(RECORDS FOR THIS EXERCISE):
****************************************
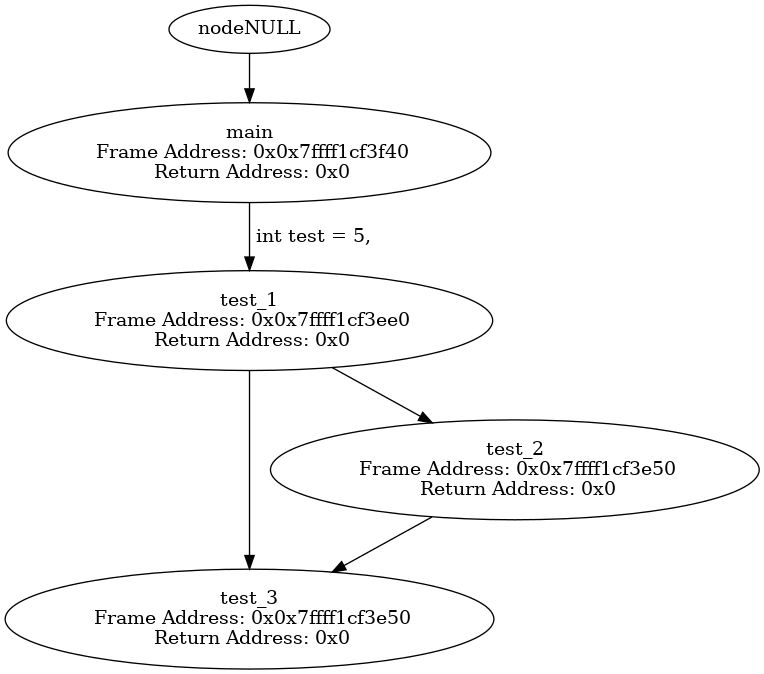
SameerDalal/backtrace keeps this Graphviz diagram as tree.png. Above is the earlier version. Its source is kept beside it as tree.dot. The source it was exported from:
```dot
digraph ContextTree {
nodetest_3 [label="test_3\n Frame Address: 0x0x7ffff1cf3df0\n Return Address: 0x0"];
nodetest_2 -> nodetest_3
nodetest_2 [label="test_2\n Frame Address: 0x0x7ffff1cf3e50\n Return Address: 0x0"];
nodetest_1 -> nodetest_2
nodetest_3 [label="test_3\n Frame Address: 0x0x7ffff1cf3e50\n Return Address: 0x0"];
nodetest_1 -> nodetest_3
nodetest_1 [label="test_1\n Frame Address: 0x0x7ffff1cf3ee0\n Return Address: 0x0"];
nodemain -> nodetest_1 [label=" int test = 5, "];
nodemain [label="main\n Frame Address: 0x0x7ffff1cf3f40\n Return Address: 0x0"];
nodeNULL -> nodemain
}
```
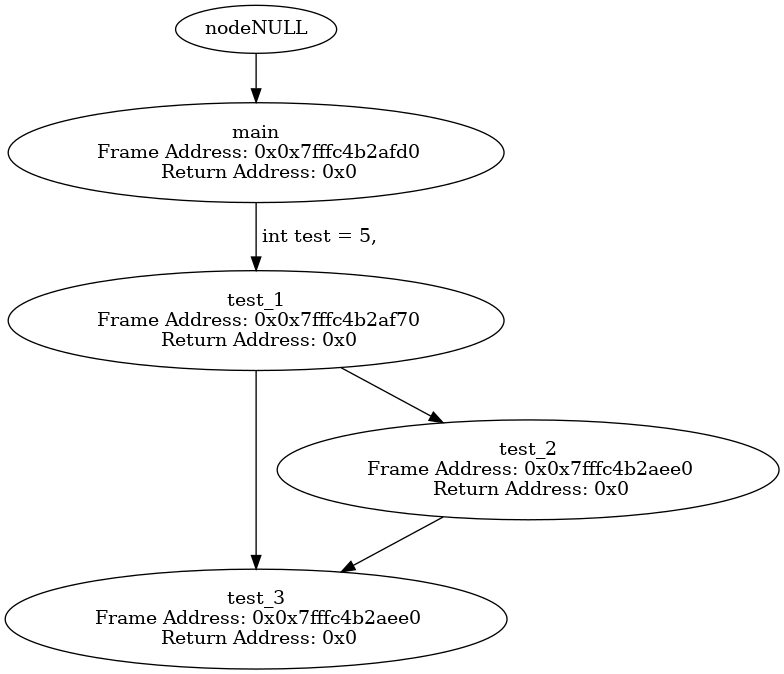
Later version of the same file.

Diff of the diagram source:
```diff
@@ -1,12 +1,12 @@
 digraph ContextTree {
-nodetest_3 [label="test_3\n Frame Address: 0x0x7ffff1cf3df0\n Return Address: 0x0"];
+nodetest_3 [label="test_3\n Frame Address: 0x0x7fffc4b2ae80\n Return Address: 0x0"];
 nodetest_2 -> nodetest_3
-nodetest_2 [label="test_2\n Frame Address: 0x0x7ffff1cf3e50\n Return Address: 0x0"];
+nodetest_2 [label="test_2\n Frame Address: 0x0x7fffc4b2aee0\n Return Address: 0x0"];
 nodetest_1 -> nodetest_2
-nodetest_3 [label="test_3\n Frame Address: 0x0x7ffff1cf3e50\n Return Address: 0x0"];
+nodetest_3 [label="test_3\n Frame Address: 0x0x7fffc4b2aee0\n Return Address: 0x0"];
 nodetest_1 -> nodetest_3
-nodetest_1 [label="test_1\n Frame Address: 0x0x7ffff1cf3ee0\n Return Address: 0x0"];
+nodetest_1 [label="test_1\n Frame Address: 0x0x7fffc4b2af70\n Return Address: 0x0"];
 nodemain -> nodetest_1 [label=" int test = 5, "];
-nodemain [label="main\n Frame Address: 0x0x7ffff1cf3f40\n Return Address: 0x0"];
+nodemain [label="main\n Frame Address: 0x0x7fffc4b2afd0\n Return Address: 0x0"];
 nodeNULL -> nodemain
 }
```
****************************************
Every line with "nodemain" in it should be copied from the entries above.

(TASK SOLUTION):
nodemain -> nodetest_1 [label=" int test = 5, "];
nodemain [label="main\n Frame Address: 0x0x7ffff1cf3f40\n Return Address: 0x0"];
nodeNULL -> nodemain
 nodemain -> nodetest_1 [label=" int test = 5, "];
-nodemain [label="main\n Frame Address: 0x0x7ffff1cf3f40\n Return Address: 0x0"];
+nodemain [label="main\n Frame Address: 0x0x7fffc4b2afd0\n Return Address: 0x0"];
 nodeNULL -> nodemain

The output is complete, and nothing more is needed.